Adjunct Professor, Faculty of Law, Federal University of Juiz de Fora, Brazil
Ph.D. candidate, Graduate Program in Public Health Nursing at Ribeirão Preto College of Nursing, University of São Paulo – USP, Brazil
Master in Law and Public Prosecutor of the Ministry of Paraná – Brazil, in memorian
Professor, Rehabilitation Science Faculty of Dortmund University - Germany
Purpose: This study aimed to conduct a comparative analysis of the effectiveness of the fundamental social right to health in regard to the acquisition of materials for intermittent catheterization (IC) in subjects with spina bifida (SB) in Brazil and Germany.
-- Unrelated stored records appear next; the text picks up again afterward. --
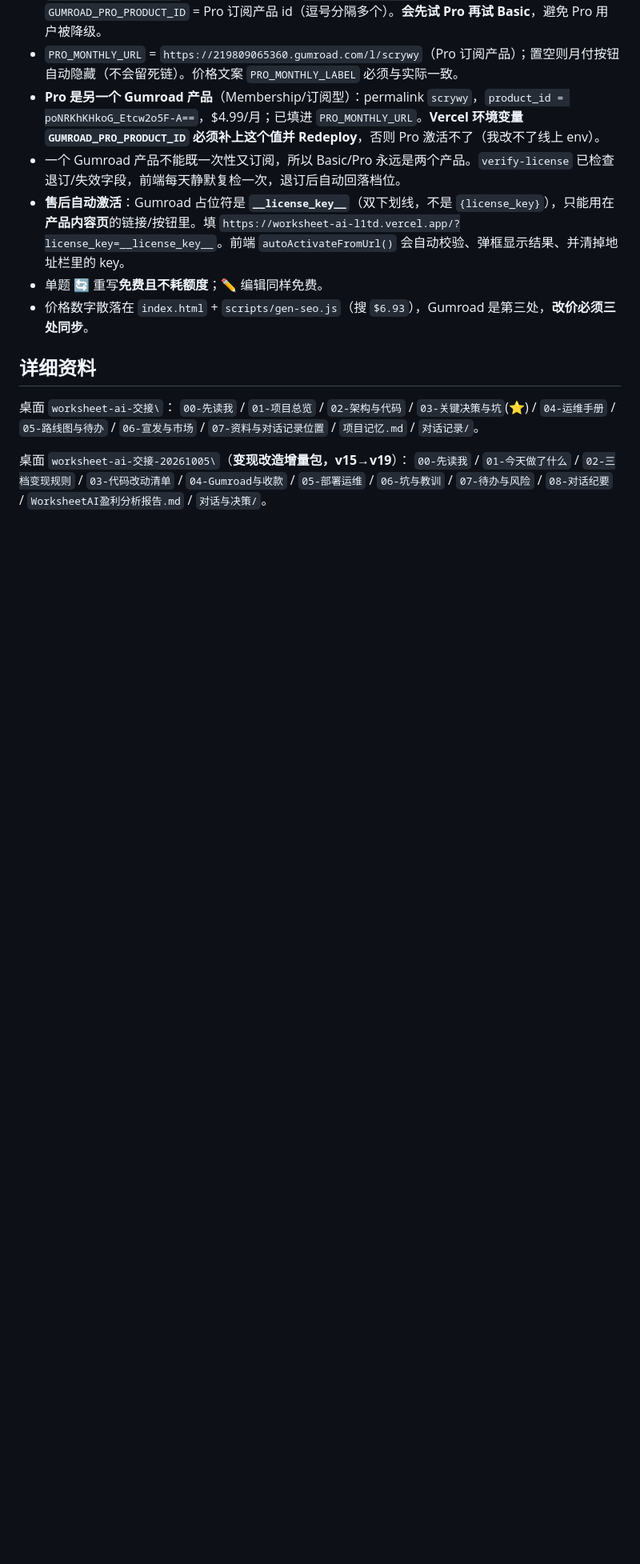
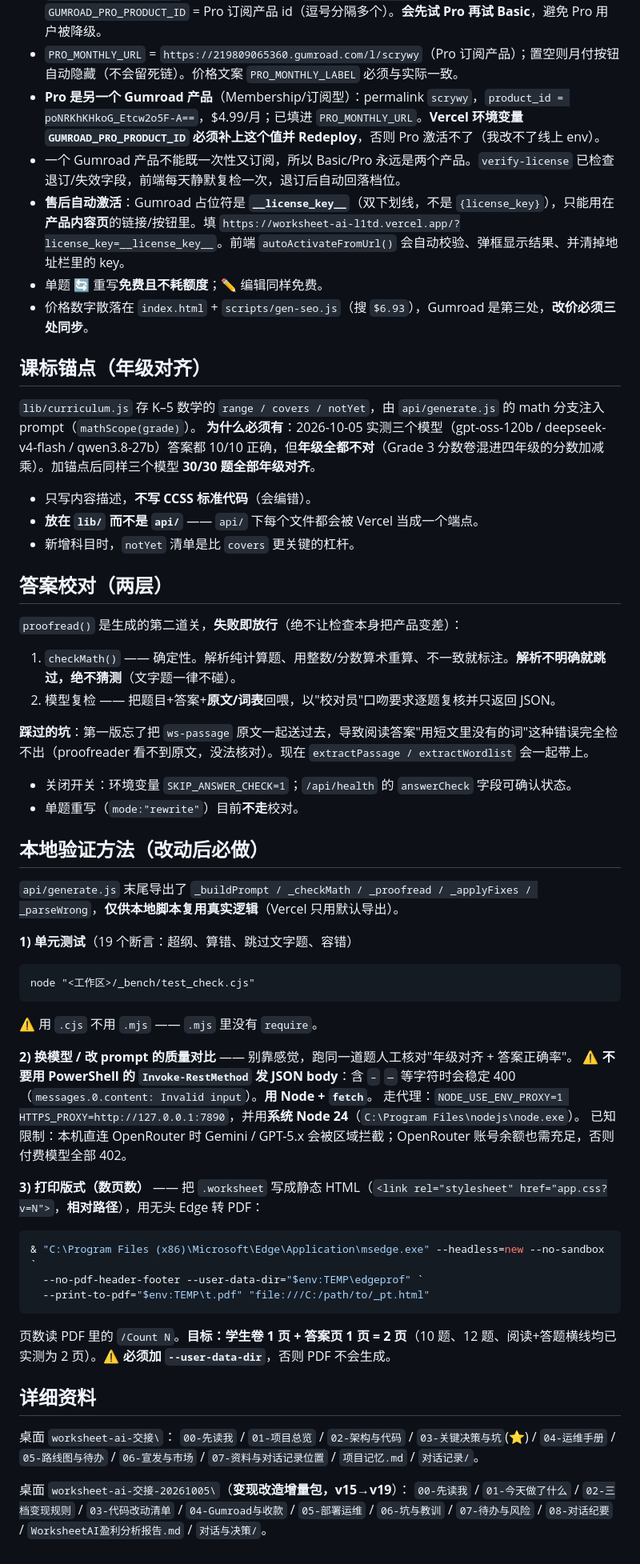
Before and after one commit to yvdaoyin-ux/worksheet-ai, a Markdown page: AGENTS.md, the part around one of its changes. Shown at 80% size. Rendered like a GitHub page; blank space fills up the shorter version.

Commit message:
Docs: document curriculum anchor, answer check, and local verification recipes in AGENTS.md

````diff
--- a/AGENTS.md
+++ b/AGENTS.md
@@ -51,6 +51,47 @@
 - 单题 🔄 重写**免费且不耗额度**；✏️ 编辑同样免费。
 - 价格数字散落在 `index.html` + `scripts/gen-seo.js`（搜 `$6.93`），Gumroad 是第三处，**改价必须三处同步**。
 
+## 课标锚点（年级对齐）
+
+`lib/curriculum.js` 存 K–5 数学的 `range / covers / notYet`，由 `api/generate.js` 的 math 分支注入 prompt（`mathScope(grade)`）。
+**为什么必须有**：2026-10-05 实测三个模型（gpt-oss-120b / deepseek-v4-flash / qwen3.8-27b）答案都 10/10 正确，但**年级全都不对**（Grade 3 分数卷混进四年级的分数加减乘）。加锚点后同样三个模型 **30/30 题全部年级对齐**。
+- 只写内容描述，**不写 CCSS 标准代码**（会编错）。
+- **放在 `lib/` 而不是 `api/`** —— `api/` 下每个文件都会被 Vercel 当成一个端点。
+- 新增科目时，`notYet` 清单是比 `covers` 更关键的杠杆。
+
+## 答案校对（两层）
+
+`proofread()` 是生成的第二道关，**失败即放行**（绝不让检查本身把产品变差）：
+1. `checkMath()` —— 确定性。解析纯计算题、用整数/分数算术重算、不一致就标注。**解析不明确就跳过，绝不猜测**（文字题一律不碰）。
+2. 模型复检 —— 把题目+答案+**原文/词表**回喂，以"校对员"口吻要求逐题复核并只返回 JSON。
+
+**踩过的坑**：第一版忘了把 `ws-passage` 原文一起送过去，导致阅读答案"用短文里没有的词"这种错误完全检不出（proofreader 看不到原文，没法核对）。现在 `extractPassage / extractWordlist` 会一起带上。
+- 关闭开关：环境变量 `SKIP_ANSWER_CHECK=1`；`/api/health` 的 `answerCheck` 字段可确认状态。
+- 单题重写（`mode:"rewrite"`）目前**不走**校对。
+
+## 本地验证方法（改动后必做）
+
+`api/generate.js` 末尾导出了 `_buildPrompt / _checkMath / _proofread / _applyFixes / _parseWrong`，**仅供本地脚本复用真实逻辑**（Vercel 只用默认导出）。
+
+**1) 单元测试**（19 个断言：超纲、算错、跳过文字题、容错）
+```
+node "<工作区>/_bench/test_check.cjs"
+```
+⚠️ 用 `.cjs` 不用 `.mjs` —— `.mjs` 里没有 `require`。
+
+**2) 换模型 / 改 prompt 的质量对比** —— 别靠感觉，跑同一道题人工核对"年级对齐 + 答案正确率"。
+⚠️ **不要用 PowerShell 的 `Invoke-RestMethod` 发 JSON body**：含 `–` `—` 等字符时会稳定 400（`messages.0.content: Invalid input`）。**用 Node + `fetch`**。
+走代理：`NODE_USE_ENV_PROXY=1 HTTPS_PROXY=http://127.0.0.1:7890`，并用**系统 Node 24**（`C:\Program Files\nodejs\node.exe`）。
+已知限制：本机直连 OpenRouter 时 Gemini / GPT-5.x 会被区域拦截；OpenRouter 账号余额也需充足，否则付费模型全部 402。
+
+**3) 打印版式（数页数）** —— 把 `.worksheet` 写成静态 HTML（`<link rel="stylesheet" href="app.css?v=N">`，**相对路径**），用无头 Edge 转 PDF：
+```powershell
+& "C:\Program Files (x86)\Microsoft\Edge\Application\msedge.exe" --headless=new --no-sandbox `
+  --no-pdf-header-footer --user-data-dir="$env:TEMP\edgeprof" `
+  --print-to-pdf="$env:TEMP\t.pdf" "file:///C:/path/to/_pt.html"
+```
+页数读 PDF 里的 `/Count N`。**目标：学生卷 1 页 + 答案页 1 页 = 2 页**（10 题、12 题、阅读+答题横线均已实测为 2 页）。⚠️ **必须加 `--user-data-dir`**，否则 PDF 不会生成。
+
 ## 详细资料
 
 桌面 `worksheet-ai-交接\`：
````
Also changed, not shown: other parts of AGENTS.md (+2 -2 lines).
Design/Methods: This quantitative, descriptive, correlational, multicenter, interdisciplinary study comprised two stages: the first in Brazil (2008/2009) and the second in Germany (2010–2012). The sample comprised 200 individuals (100 in each country) with SB and an experience in performing IC.
Findings: In Germany, the most common type of catheter used contains hydrophilic coating, and all participants reported acquiring IC materials via health insurance and using a new catheter at every procedure. In Brazil, the most common type of catheter used is made of uncoated plastic, with 31% of participants reporting having acquired IC materials from the health system and 27% reporting financial difficulty in acquiring these.
Conclusions: The treatment of SB related neurogenic bladder should come under the umbrella of the “existential minimum” a concrete means of ensuring human dignity. Thus, the materials necessary to complete IC should be provided by the state, even if necessary under a court order. Clinical Relevance: In Germany, all individuals can easily access their required IC materials, however, in Brazil, many patients have difficulty in acquiring materials, being forced to either reuse catheters or suspend the procedure, which can lead to health complications and reduced social participation.
Spinal Dysraphism, Catheterization, Intermittent Catheterization, Public Health, Catheter.
The Constitution of the Brazilian Republic promulgated in 1988 state the right to health as a duty of the state and fundamental social right of all citizens, ratified in the Brazilian legal order rights stipulated by the Universal Declaration of Human Rights as adopted by the United Nations (UN) in 1948.[1,2]
Specifically, article 198 specifies the Unified Health System (SUS). For implementation of this right established by the constitution, the operation of SUS was defined in 1990 within the Health Organic Act 8080, which regulates the provision of health, as a right to be provided by the state to each and every Brazilian citizen and is based on legal principles including universal access to health services at all levels of care, equity, comprehensive care, and community participation.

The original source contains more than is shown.